Beneath a blazing sun in Mamelodi, a township near Pretoria, South Africa’s capital, Insurance Mabunda says he has finally given up on the ruling African National Congress.
The last straw was the corruption scandals that have discredited the party and its leadership, he says. Mr Mabunda was among the many erstwhile ANC supporters who voted for opposition parties for the first time at last month’s municipal election, handing the ANC its biggest ever electoral setback and delivering a stinging rebuke to President Jacob Zuma.
“The ANC is corrupt. From the president on top, we’re tired of them,” Mr Mabunda says.
Chastened party leaders responded to the electoral drubbing by saying they would take “bold actions to address the weaknesses”. But the depth of turmoil within the former liberation movement that led Mr Mabunda and many others to turn away from ANC has dramatically exploded back into public view.
Instead of soul-searching over the losses, the results have exposed long-running fractures in the ANC as a full-blown war within the government has erupted into the open. Many perceive it to be a battle between those seeking to use state resources for patronage and those seeking to crack down on graft.
The power struggle has pitted the Treasury against powerful state entities, such as Eskom, the utility, while Pravin Gordhan, the finance minister, has become embroiled in a controversial police investigation into an alleged “rogue unit” of the tax authority.
Many analysts believe the pressure on Mr Gordhan, who is respected at home and abroad, and the Treasury is timed to allow Mr Zuma to replace the finance minister with a more pliant candidate — echoing his firing of Nhlanhla Nene as finance minister last December. That decision set off one of the worst economic crises of the democratic era.
The Treasury has since publicly accused Eskom, the biggest buyer of South African coal, of hindering an investigation into a supply contract with Tegeta Exploration and Resources, a company controlled by the Gupta family.
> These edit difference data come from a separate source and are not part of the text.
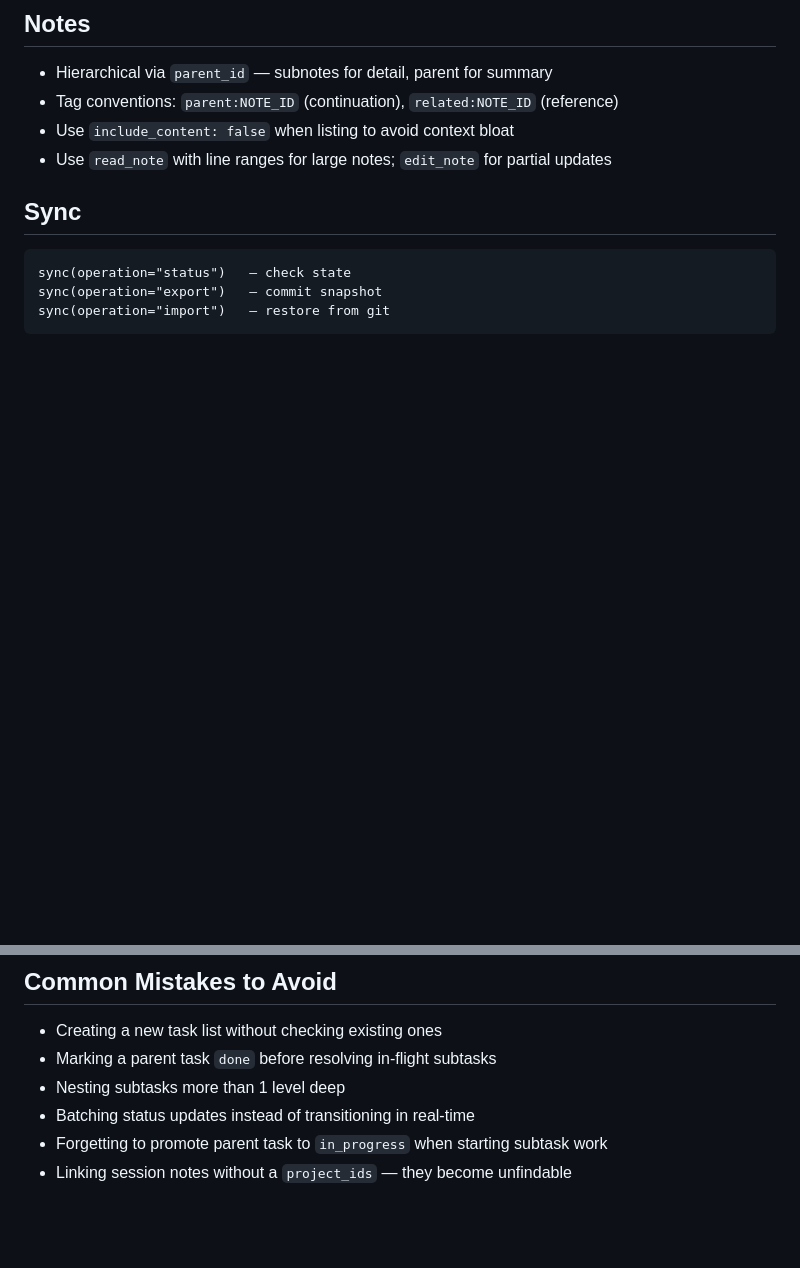
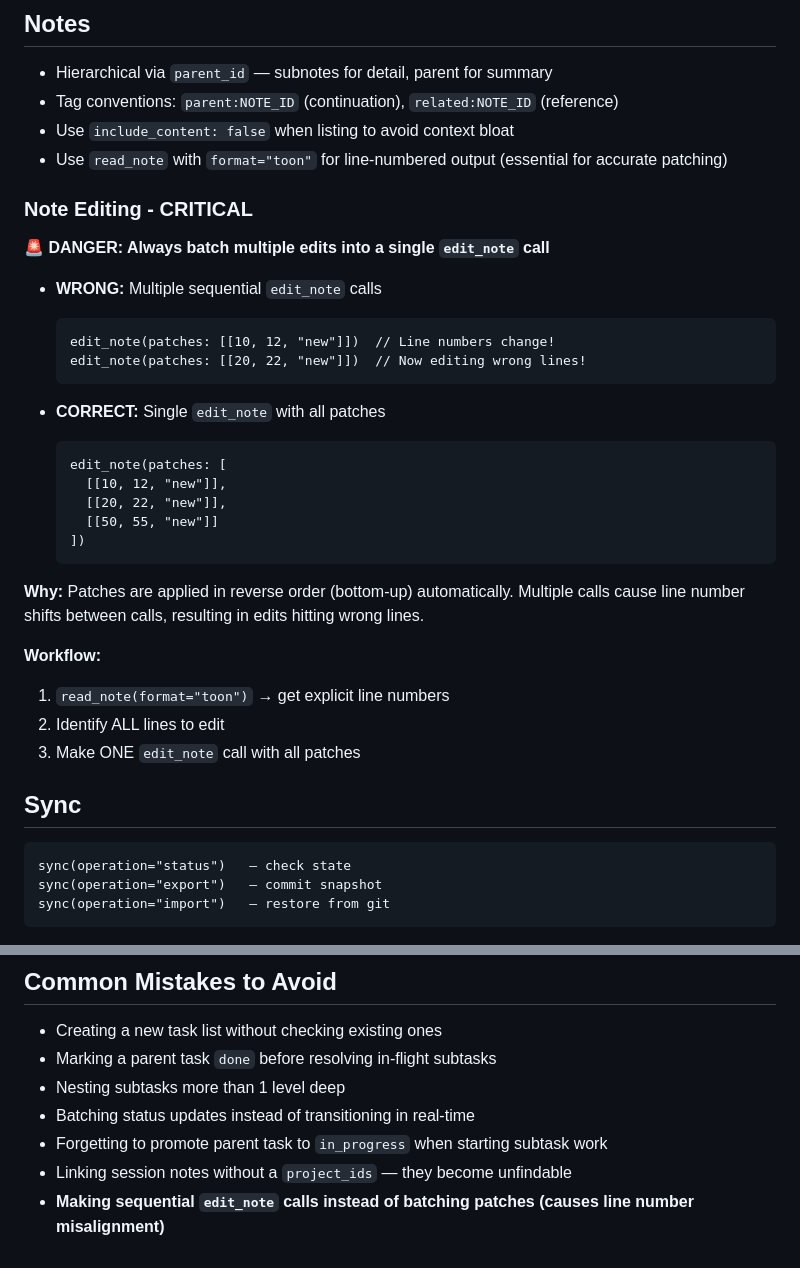
Before and after one commit to ck3mp3r/context, a Markdown page: skills/context/SKILL.md, 2 parts joined by grey strips. Drawn GitHub-style; blank space fills up the shorter version.

Commit message:
docs(skill): Add critical warning about batching edit_note patches
- Added 'Note Editing - CRITICAL' section with danger warning
- Clear WRONG vs CORRECT examples showing sequential vs batched edits
- Explains why: line number shifts between calls cause misalignment
- Added step-by-step workflow: read_note(format=toon) → batch all edits
- Added to 'Common Mistakes' list
- Mentions TOON format for getting explicit line numbers

````diff
--- a/skills/context/SKILL.md
+++ b/skills/context/SKILL.md
@@ -93,7 +93,33 @@ create_note(
 - Hierarchical via `parent_id` — subnotes for detail, parent for summary
 - Tag conventions: `parent:NOTE_ID` (continuation), `related:NOTE_ID` (reference)
 - Use `include_content: false` when listing to avoid context bloat
-- Use `read_note` with line ranges for large notes; `edit_note` for partial updates
+- Use `read_note` with `format="toon"` for line-numbered output (essential for accurate patching)
+
+### Note Editing - CRITICAL
+
+**🚨 DANGER: Always batch multiple edits into a single `edit_note` call**
+
+- **WRONG:** Multiple sequential `edit_note` calls
+  ```
+  edit_note(patches: [[10, 12, "new"]])  // Line numbers change!
+  edit_note(patches: [[20, 22, "new"]])  // Now editing wrong lines!
+  ```
+
+- **CORRECT:** Single `edit_note` with all patches
+  ```
+  edit_note(patches: [
+    [[10, 12, "new"]],
+    [[20, 22, "new"]],
+    [[50, 55, "new"]]
+  ])
+  ```
+
+**Why:** Patches are applied in reverse order (bottom-up) automatically. Multiple calls cause line number shifts between calls, resulting in edits hitting wrong lines.
+
+**Workflow:**
+1. `read_note(format="toon")` → get explicit line numbers
+2. Identify ALL lines to edit
+3. Make ONE `edit_note` call with all patches
 
 ## Sync
 
@@ -111,3 +137,4 @@ sync(operation="import")   — restore from git
 - Batching status updates instead of transitioning in real-time
 - Forgetting to promote parent task to `in_progress` when starting subtask work
 - Linking session notes without a `project_ids` — they become unfindable
+- **Making sequential `edit_note` calls instead of batching patches (causes line number misalignment)**
````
The Guptas are close to Mr Zuma and have been accused of using their influence to secure favourable deals and attempt to influence state appointments, allegations they have denied.
Eskom hit back, saying the Treasury’s requests were “unreasonable”.
There are few signs that the power struggles will abate. Instead, they threaten to heap more damage on a stagnating economy as Africa’s most industrialised nation is blighted by rampant unemployment, poverty and yawning inequalities.
It also means the ANC risks enduring a similar humiliation at the ballot box in 2019 general elections.
“We fail our own. We steal from the poor. All these things we do with absolute impunity,” said Sipho Pityana, an ANC veteran, in a recent attack on Mr Zuma and the state of the ANC. “The next battle cannot be led by a leader that has humiliated our organisation and undermined everything that we represent.”
Mamelodi was an area where ANC support was deemed to be impregnable, but now it highlights how the anger is playing out among voters.
Five years ago, 77 per cent of the township’s voters cast their ballots for the ANC. But at last month’s poll, the party’s support collapsed to 48 per cent, while the opposition Democratic Alliance — for years maligned by critics as a “white party” — surged from 8 per cent to 29 per cent.
The Economic Freedom Fighters, a radical breakaway of the ANC that was contesting its first local election, polled 20 per cent.
Nationally, the ANC’s share of the vote hit 54 per cent, plummeting below 60 per cent for the first time since it took power in the 1994 elections that ended white minority rule, with some 3m traditional party voters either not turning out or switching their support.
It lost control of Pretoria, Johannesburg, the economic hub, and Port Elizabeth in the Eastern Cape, a traditional ANC heartland, for the first time.
In townships — historically the ANC’s strongholds in urban areas — residents complain of the poor delivery of services, such as water and sewage, and broken ANC promises.
In Mamelodi, many government-built social houses, intended for poor families living in shacks, are roofless; others are no more than cement foundations. Frustrated locals blame contractor graft, allegedly abetted by councillors, for the unfinished buildings, while adding that people pay bribes to jump housing queues, illustrating how corruption is affecting everyday lives.
Mr Mabunda’s neighbour has waited 22 years — the same amount of time the ANC has governed — for a house and voted for the Democratic Alliance for the first time last month.
“We have given them [the ANC] enough time,” say an elderly women in the township.
In nearby Hammanskraal, Dorah Mashbule says she does not have a problem with the ANC as a party, but rather “its leaders and its councillors”.
“The biggest problem is jobs, as those who don’t have jobs become criminals,” she says. “But they don’t do anything about it.”